I am 49 years old. I have seen most of the traumas that life generally throws at people and dealt with them. I have a busy job with enough responsibility to keep me on my toes and deal with the dramas both real and imagined of holding a reasonably senior position in a large organisation. I am one those lucky people who have managed to be successful in a number of different areas through a wee bit talent and a propensity for hard work.
But I Haven’t Run 95 miles.
and that for me is the real beauty of the West Highland Way. I get to do something for the first time and I get to do something that can’t be bluffed, blagged or dressed up in management bullshit. I get to stand on a start line not knowing if I can make it to the finish. The furthest I have ever run is 53 miles and I am now attempting to run 95. That is crazy.
Am I nervous? Oh yes! Am I afraid? Not at all. I have confidence in the race organisers and my support crew to look after me. I am resolved that barring accident I shall make it to Fort William, if only because I have never considered the possibility of not making it to Fort William.
At some point in this race my legs will stop working, it will hurt a great deal and I will have to look inwards and decide if I have what it takes. The anticipation of pain is not the same as experiencing pain and in some ways I am looking forward to the pain because that means the race has really started and while it is still in the relatively safe environment of a race, you are transported back to more primal times and it is just about your ability to keep moving in wild places.

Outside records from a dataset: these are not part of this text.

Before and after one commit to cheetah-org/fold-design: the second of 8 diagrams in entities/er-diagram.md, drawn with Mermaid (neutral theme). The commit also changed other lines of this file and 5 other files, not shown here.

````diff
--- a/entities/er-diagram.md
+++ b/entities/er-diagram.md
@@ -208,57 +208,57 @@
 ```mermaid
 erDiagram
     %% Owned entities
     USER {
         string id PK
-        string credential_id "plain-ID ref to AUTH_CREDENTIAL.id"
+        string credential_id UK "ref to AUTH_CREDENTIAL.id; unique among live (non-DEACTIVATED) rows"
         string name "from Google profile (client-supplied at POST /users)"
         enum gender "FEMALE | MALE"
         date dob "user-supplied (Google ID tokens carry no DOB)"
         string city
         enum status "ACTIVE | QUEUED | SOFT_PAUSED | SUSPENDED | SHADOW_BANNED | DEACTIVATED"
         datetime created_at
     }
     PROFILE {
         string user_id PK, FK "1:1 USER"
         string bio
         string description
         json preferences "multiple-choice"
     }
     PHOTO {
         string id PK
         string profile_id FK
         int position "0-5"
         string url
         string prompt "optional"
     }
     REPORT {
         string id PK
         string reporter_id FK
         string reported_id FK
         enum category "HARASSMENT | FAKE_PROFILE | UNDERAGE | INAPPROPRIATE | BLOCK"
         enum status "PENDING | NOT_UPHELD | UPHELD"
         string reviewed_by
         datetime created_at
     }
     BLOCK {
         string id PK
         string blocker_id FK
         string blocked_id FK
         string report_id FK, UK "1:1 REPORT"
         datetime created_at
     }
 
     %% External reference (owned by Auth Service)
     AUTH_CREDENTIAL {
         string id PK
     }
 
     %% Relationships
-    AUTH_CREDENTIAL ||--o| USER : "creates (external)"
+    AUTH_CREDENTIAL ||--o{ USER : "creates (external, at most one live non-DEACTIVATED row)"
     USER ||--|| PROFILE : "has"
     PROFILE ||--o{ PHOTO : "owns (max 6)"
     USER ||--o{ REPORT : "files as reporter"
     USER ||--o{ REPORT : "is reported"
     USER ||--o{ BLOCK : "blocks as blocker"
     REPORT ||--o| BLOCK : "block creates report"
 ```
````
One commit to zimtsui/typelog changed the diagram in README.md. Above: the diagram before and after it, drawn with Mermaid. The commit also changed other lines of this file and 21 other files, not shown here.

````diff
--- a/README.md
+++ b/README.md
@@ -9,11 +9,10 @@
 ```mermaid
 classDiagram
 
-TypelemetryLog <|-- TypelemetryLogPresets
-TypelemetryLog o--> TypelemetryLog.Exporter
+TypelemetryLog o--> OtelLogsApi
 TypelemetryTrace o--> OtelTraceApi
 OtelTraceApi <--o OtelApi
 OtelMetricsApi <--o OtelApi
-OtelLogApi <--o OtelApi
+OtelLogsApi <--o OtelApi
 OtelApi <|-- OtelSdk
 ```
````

It has to be possible to make it to Fort William because other people have made it there year after year. I also know that people I respect have not made it there some years. I cannot contemplate that. The prospect of living with the failure is something which will keep me moving forward. I have always been someone who has been driven by fear of failure rather than desire for success in my sporting endeavours, despite actually being pretty successful at sport over the years. I am probably the modern sports psychologists nightmare. Maybe it is down to my good Scottish upbringing where if you were 2nd, rather than a pat on the back you get asked why you weren’t first, or if you won at rugby you get asked did you score? Anyway, enough of my demons, there are whole generations of Scotsmen with the same baggage and generally speaking it made us more successful as a nation than the current trend of making everyone a winner whether they succeeded or not.
So to Milngavie it is. A massive step into the unknown. Let the weather and the midges do their worst and here’s hoping I earn the right to hobble up to receive my Crystal Goblet on Sunday lunchtime.